Problem requirements:
Sort through the data and copy the lines holding the word "Behandelaar".

Supplied data:

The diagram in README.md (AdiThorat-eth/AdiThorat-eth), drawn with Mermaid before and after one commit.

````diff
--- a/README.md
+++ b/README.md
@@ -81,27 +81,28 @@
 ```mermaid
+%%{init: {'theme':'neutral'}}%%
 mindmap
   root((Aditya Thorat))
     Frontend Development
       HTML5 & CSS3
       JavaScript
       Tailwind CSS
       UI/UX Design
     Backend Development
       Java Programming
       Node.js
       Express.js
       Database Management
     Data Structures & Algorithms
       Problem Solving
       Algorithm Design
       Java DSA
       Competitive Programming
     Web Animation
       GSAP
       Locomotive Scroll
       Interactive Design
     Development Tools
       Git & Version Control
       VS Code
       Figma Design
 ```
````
* * *
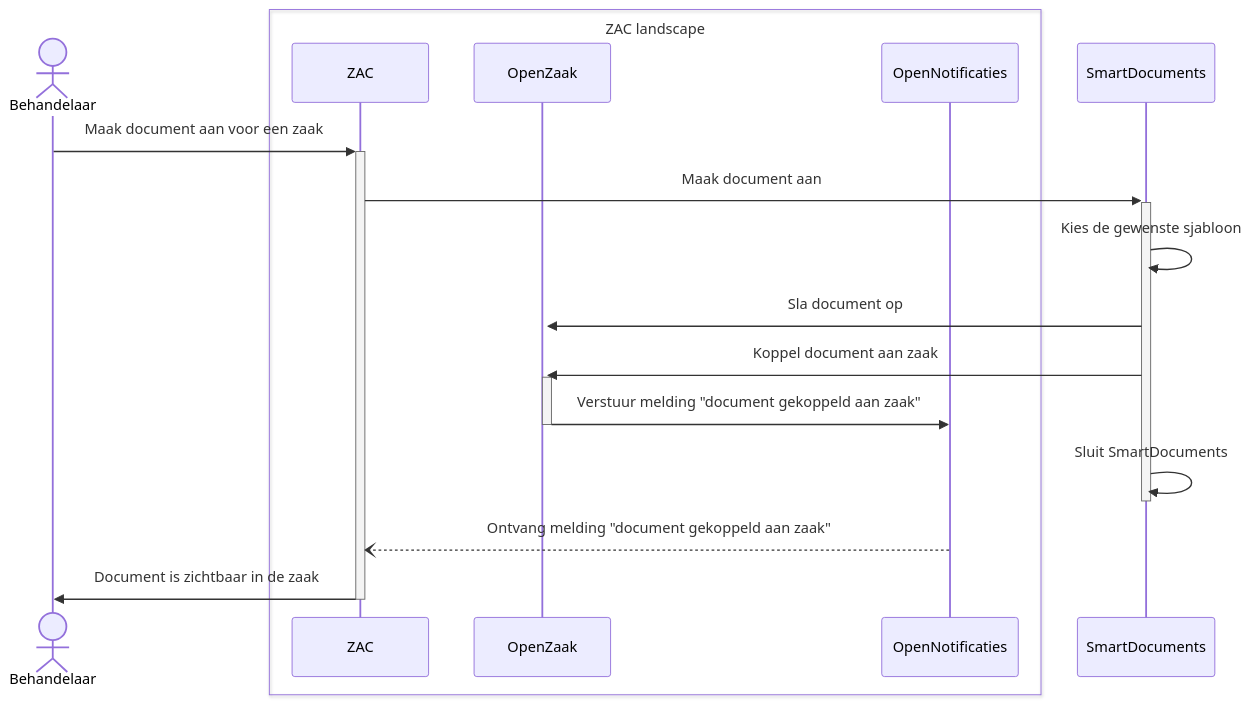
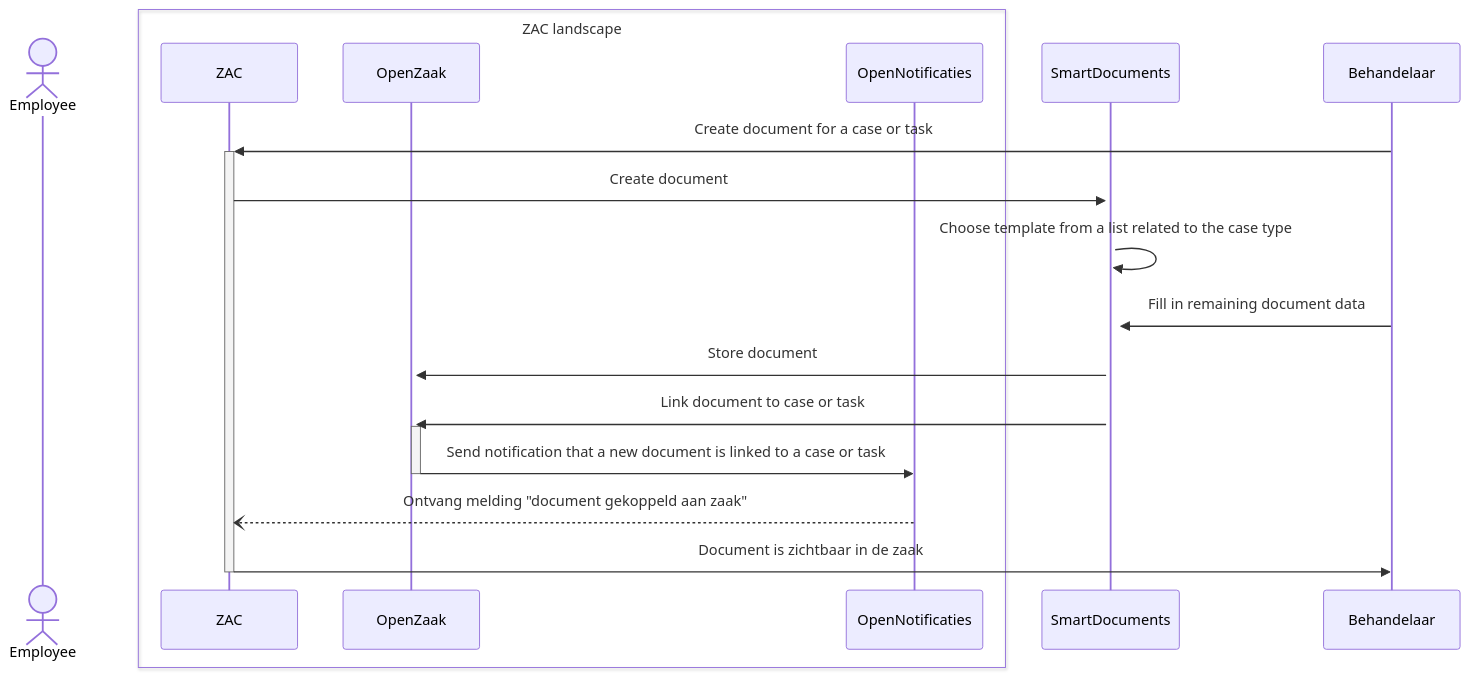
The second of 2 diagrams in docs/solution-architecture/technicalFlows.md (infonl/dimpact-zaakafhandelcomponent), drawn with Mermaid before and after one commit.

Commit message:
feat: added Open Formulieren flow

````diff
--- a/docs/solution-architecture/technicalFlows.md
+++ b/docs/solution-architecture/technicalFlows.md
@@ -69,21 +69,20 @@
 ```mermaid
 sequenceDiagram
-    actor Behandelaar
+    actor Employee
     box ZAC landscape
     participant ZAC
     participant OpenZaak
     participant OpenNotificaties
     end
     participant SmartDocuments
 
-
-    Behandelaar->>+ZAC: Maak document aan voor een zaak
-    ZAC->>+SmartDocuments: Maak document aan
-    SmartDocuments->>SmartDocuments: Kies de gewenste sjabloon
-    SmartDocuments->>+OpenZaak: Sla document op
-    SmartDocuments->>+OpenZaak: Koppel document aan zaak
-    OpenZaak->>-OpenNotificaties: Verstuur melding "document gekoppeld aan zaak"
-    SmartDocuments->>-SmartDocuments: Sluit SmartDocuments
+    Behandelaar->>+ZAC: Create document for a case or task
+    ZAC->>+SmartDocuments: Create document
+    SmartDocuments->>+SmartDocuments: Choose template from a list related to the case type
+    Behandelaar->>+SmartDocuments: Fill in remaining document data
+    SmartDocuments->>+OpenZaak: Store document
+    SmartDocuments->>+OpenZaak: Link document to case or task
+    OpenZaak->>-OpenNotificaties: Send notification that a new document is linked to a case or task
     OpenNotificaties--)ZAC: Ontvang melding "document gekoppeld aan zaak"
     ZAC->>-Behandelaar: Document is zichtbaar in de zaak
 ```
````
* * *
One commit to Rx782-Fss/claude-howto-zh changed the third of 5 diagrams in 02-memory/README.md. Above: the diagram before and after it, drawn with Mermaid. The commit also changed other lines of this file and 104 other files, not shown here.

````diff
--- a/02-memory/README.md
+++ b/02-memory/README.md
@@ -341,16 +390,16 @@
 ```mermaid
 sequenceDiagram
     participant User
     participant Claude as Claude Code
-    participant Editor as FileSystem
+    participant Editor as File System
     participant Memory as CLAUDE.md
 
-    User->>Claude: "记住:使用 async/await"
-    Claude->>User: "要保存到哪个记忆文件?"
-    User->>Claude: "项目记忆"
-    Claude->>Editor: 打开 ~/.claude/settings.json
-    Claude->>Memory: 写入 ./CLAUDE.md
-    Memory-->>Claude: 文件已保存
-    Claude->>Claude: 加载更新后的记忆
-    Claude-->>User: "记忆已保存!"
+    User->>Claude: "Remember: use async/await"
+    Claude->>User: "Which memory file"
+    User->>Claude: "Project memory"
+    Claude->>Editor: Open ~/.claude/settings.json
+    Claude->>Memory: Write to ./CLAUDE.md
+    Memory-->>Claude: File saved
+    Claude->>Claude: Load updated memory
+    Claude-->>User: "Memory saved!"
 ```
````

Response to the task:
-    actor Behandelaar
-    Behandelaar->>+ZAC: Maak document aan voor een zaak
+    Behandelaar->>+ZAC: Create document for a case or task
+    Behandelaar->>+SmartDocuments: Fill in remaining document data
     ZAC->>-Behandelaar: Document is zichtbaar in de zaak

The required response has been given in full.